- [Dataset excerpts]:
^^^^^^^^^^^^^^^^
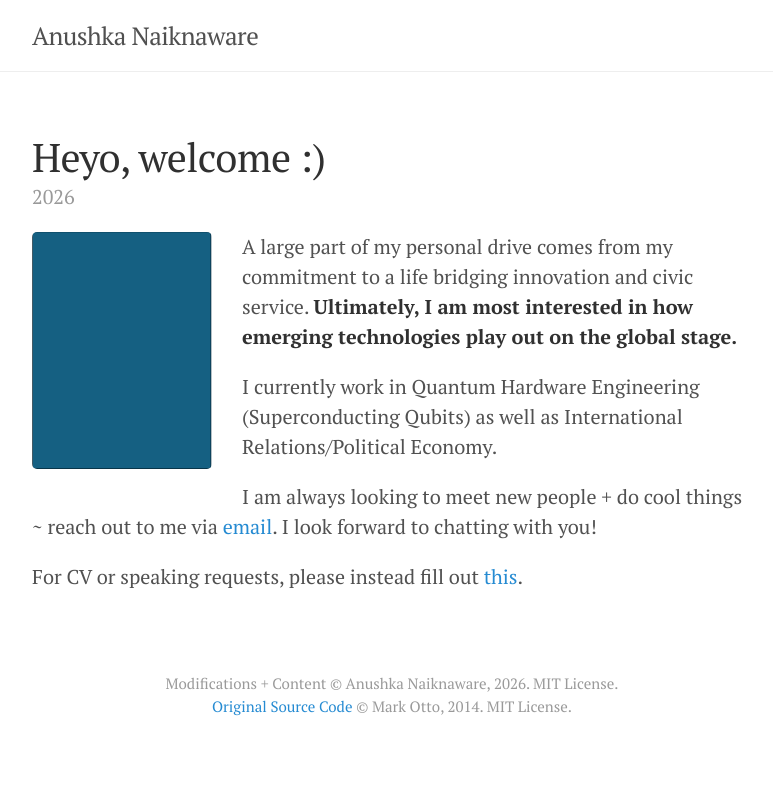
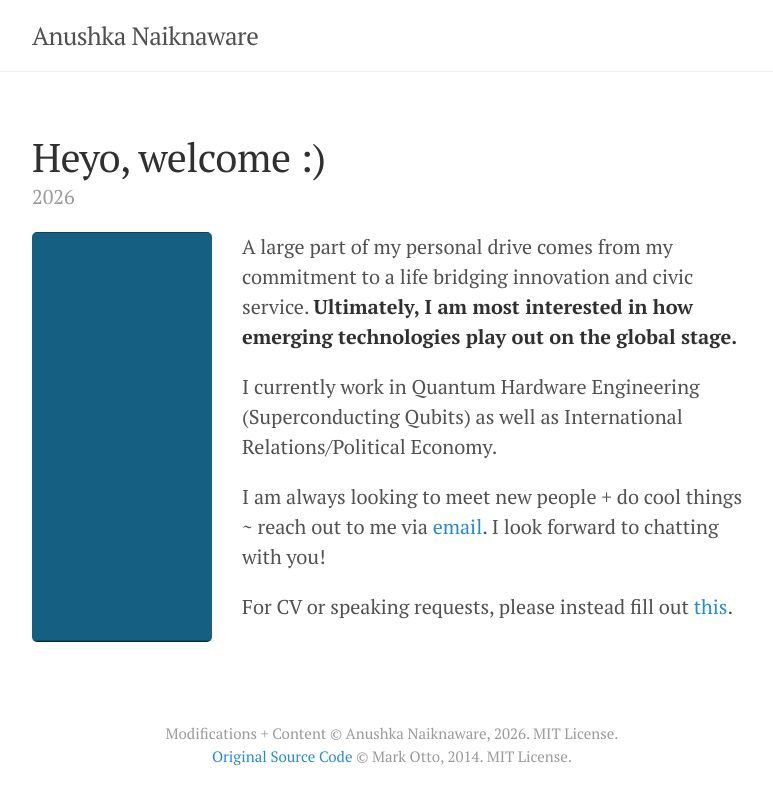
Before and after one commit to anushkanaiknaware/anushkanaiknaware.github.io, a Jekyll site: the page built from _posts/2026-08-20-home.md, in a window 1280 px wide. Shown: the top 805 px of the page, without its empty margins (248-1021 px from the left). Built offline with Jekyll 4.4.1, drawn with Linux system fonts in a browser that asks for light colours.

Commit message:
image continue

```diff
--- a/_posts/2026-08-20-home.md
+++ b/_posts/2026-08-20-home.md
@@ -3,7 +3,10 @@ layout: post
 title: Heyo, welcome :)
 season:
 ---
+<div class="home-content">
 <img class="home-image" src="{{ '/image.png' | relative_url }}" alt="">
+
+<div class="home-text" markdown="1">
 
 A large part of my personal drive comes from my commitment to a life bridging innovation and civic service. **Ultimately, I am most interested in how emerging technologies play out on the global stage.**
 
@@ -12,3 +15,6 @@ I currently work in Quantum Hardware Engineering (Superconducting Qubits) as wel
 I am always looking to meet new people + do cool things ~ reach out to me via <a href="mailto:{{ site.author.email }}">email</a>. I look forward to chatting with you!
 
  For CV or speaking requests, please instead fill out <a href="https://airtable.com/appyP7cJh6WmiJjuA/pagsIdhWwfHoUZk0A/form">this</a>.
+
+</div>
+</div>
--- a/public/css/poole.css
+++ b/public/css/poole.css
@@ -234,10 +234,34 @@ img {
   border-radius: 5px;
 }
 
+.home-content {
+  display: grid;
+  grid-template-columns: 180px minmax(0, 1fr);
+  gap: 1.5rem;
+  align-items: stretch;
+}
+
 .home-image {
-  float: left;
-  width: 180px;
-  margin: 0 1.5rem 1rem 0;
+  width: 100%;
+  height: 100%;
+  margin: 0;
+  object-fit: cover;
+}
+
+.home-text {
+  min-width: 0;
+}
+
+@media (max-width: 39.99em) {
+  .home-content {
+    display: block;
+  }
+
+  .home-image {
+    width: 120px;
+    height: auto;
+    margin: 0 auto 1rem;
+  }
 }
 
 /* Tables */
```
^^^^^^^^^^^^^^^^
Repeat the records in full and exactly, leaving every picture out.

Before and after one commit to anushkanaiknaware/anushkanaiknaware.github.io, a Jekyll site: the page built from _posts/2026-08-20-home.md, in a window 1280 px wide. Shown: the top 805 px of the page, without its empty margins (248-1021 px from the left). Built offline with Jekyll 4.4.1, drawn with Linux system fonts in a browser that asks for light colours.

Commit message:
image continue

```diff
--- a/_posts/2026-08-20-home.md
+++ b/_posts/2026-08-20-home.md
@@ -3,7 +3,10 @@ layout: post
 title: Heyo, welcome :)
 season:
 ---
+<div class="home-content">
 <img class="home-image" src="{{ '/image.png' | relative_url }}" alt="">
+
+<div class="home-text" markdown="1">
 
 A large part of my personal drive comes from my commitment to a life bridging innovation and civic service. **Ultimately, I am most interested in how emerging technologies play out on the global stage.**
 
@@ -12,3 +15,6 @@ I currently work in Quantum Hardware Engineering (Superconducting Qubits) as wel
 I am always looking to meet new people + do cool things ~ reach out to me via <a href="mailto:{{ site.author.email }}">email</a>. I look forward to chatting with you!
 
  For CV or speaking requests, please instead fill out <a href="https://airtable.com/appyP7cJh6WmiJjuA/pagsIdhWwfHoUZk0A/form">this</a>.
+
+</div>
+</div>
--- a/public/css/poole.css
+++ b/public/css/poole.css
@@ -234,10 +234,34 @@ img {
   border-radius: 5px;
 }
 
+.home-content {
+  display: grid;
+  grid-template-columns: 180px minmax(0, 1fr);
+  gap: 1.5rem;
+  align-items: stretch;
+}
+
 .home-image {
-  float: left;
-  width: 180px;
-  margin: 0 1.5rem 1rem 0;
+  width: 100%;
+  height: 100%;
+  margin: 0;
+  object-fit: cover;
+}
+
+.home-text {
+  min-width: 0;
+}
+
+@media (max-width: 39.99em) {
+  .home-content {
+    display: block;
+  }
+
+  .home-image {
+    width: 120px;
+    height: auto;
+    margin: 0 auto 1rem;
+  }
 }
 
 /* Tables */
```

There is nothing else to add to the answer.